Char. Then on, my lords ; And France be fortuExe. What! is my lord of Winchester install’d,
[Exeunt. And call'd unto a cardinal's degree !5
SCENE III. The same. Before Angiers. AlaThen, I perceive, that will be verified,
rums: Excursions. Enter LA POCELLE. Henry the Fifth did sometime prophesy,-If once he come to be a cardinal,
Puc. The regent conquers, and the Frenchmen He'll make his cap co-equal with the crown.
fly.-K. Hen. My lords ambassadors, your several suits Now help, ye charming spells, and periapts : 6 Have been consider'd and debated on.
And ye choice spirits that admonish me, Your purpose is both good and reasonable :
And give me signs of future accidents !' [Thunder. And, therefore, are we certainly resoly'd
You speedy helpers, that are substitutes To draw conditions of a friendly peace; .
Under the lordly inonarch of the north," Which, by my lord of Winchester, we mean
Appear, and aid me in this enterprise! Shall be transported presently to France.
Enter Fiends. Glo. And for the proffer of my lord your This speedy quick appearance argues proof inaster,
of your accustom'd diligence to me. I have inform'd his highness so at large,
Now, ye familiar spirits, that are culld 1 To amaze is to dismay, to throw into consternation. • A citie amazed or astonied with feare. Urbs lymphata advancement. It appears that he would imply that horroribus.' Barel.
Winchester obtained his hat only just before his present 2 A word is wanting to complete the metre, which entry. He in fact obtained it in the fifth year of Henry's Hanmer thus supplied :
reign. But from their ashes, Dauphin, shall be rear'd.' 6 Periapts were certain written charms worn about 3 Immanity (inmanitas, Lat.) outrageousness, cru. tho person as preservatives from disease and danger. elty, excess. Birint. A belluine kind of iinmunity of these the first chapter of St. John's Gospel was never raged so amongst men.' Howell's LP!10s, iii. 15. leemed the most efficacious. See Scot's Discovery of . 4 The king was, however, twenty-four years old. Witchcralt, 1584, p. 213, &c.
5 The poet has here forgot himself. In the first act 7 Tie monarch of the north was Zimimar, one of the Gloster says:
four principal devils invoked by witches.
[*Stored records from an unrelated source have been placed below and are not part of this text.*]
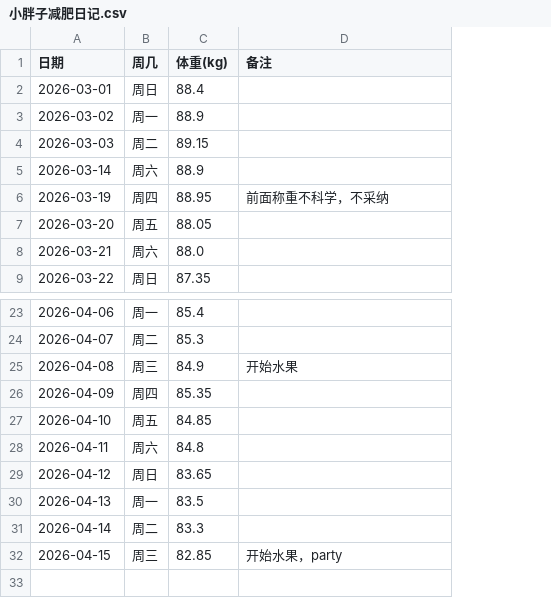
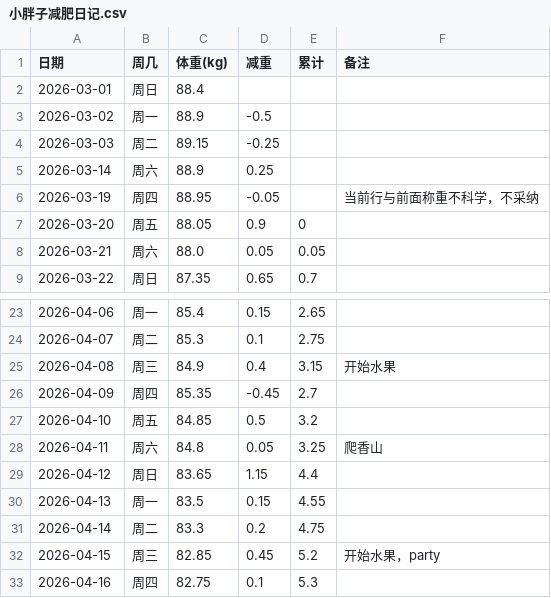
Before and after one commit to Benxiaohai001/collection, a CSV file: 08-life/小胖子减肥日记.csv, drawn as a sheet; only a part is shown, gaps mark what is left out; addresses are those after the commit; the diff names each change by its address in the sheet, - before the commit and + after, or states it on an @@ line.

```diff
--- a/08-life/小胖子减肥日记.csv
+++ b/08-life/小胖子减肥日记.csv
+column D (减重), rows 3-9: -0.5 | -0.25 | 0.25 | -0.05 | 0.9 | 0.05 | 0.65; rows 23-32: 0.15 | 0.1 | 0.4 | -0.45 | 0.5 | 0.05 | 1.15 | 0.15 | 0.2 | 0.45
+column E (累计), rows 7-9: 0 | 0.05 | 0.7; rows 23-32: 2.65 | 2.75 | 3.15 | 2.7 | 3.2 | 3.25 | 4.4 | 4.55 | 4.75 | 5.2
-F6 (备注): 前面称重不科学，不采纳
+F6 (备注): 当前行与前面称重不科学，不采纳
-F28 (备注): (empty)
+F28 (备注): 爬香山
+row 33: 2026-04-16 | 周四 | 82.75 | 0.1 | 5.3
```
Also changed, not shown: 8 other files.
The north . lll canvas thee in thy broad cardinal'ş hat.' was supposed to be the particular habitation of bad And it is strange that Exeter should not know of his spirits. Milton assembles the rebel angels in the past the
Out of the powerful regions? under earth, |Fain would I woo her, you I dare not speak:
[They walk about, and speak not. Fye, De la Poole! disable not thyself ;6 O, hold me not with silence over-long!
Hast not a tongue ? is she not here thy prisoner? Where? I was wont to feed you with my blood, Wilt thou be daunted at a woman's sight? l'll lop a member off, and give it you,
Ay; beauty's princely majesty is such, In earnest of a further benefit;
Confounds the tongue, and makes the senses rough.' So you do condescend to help me now.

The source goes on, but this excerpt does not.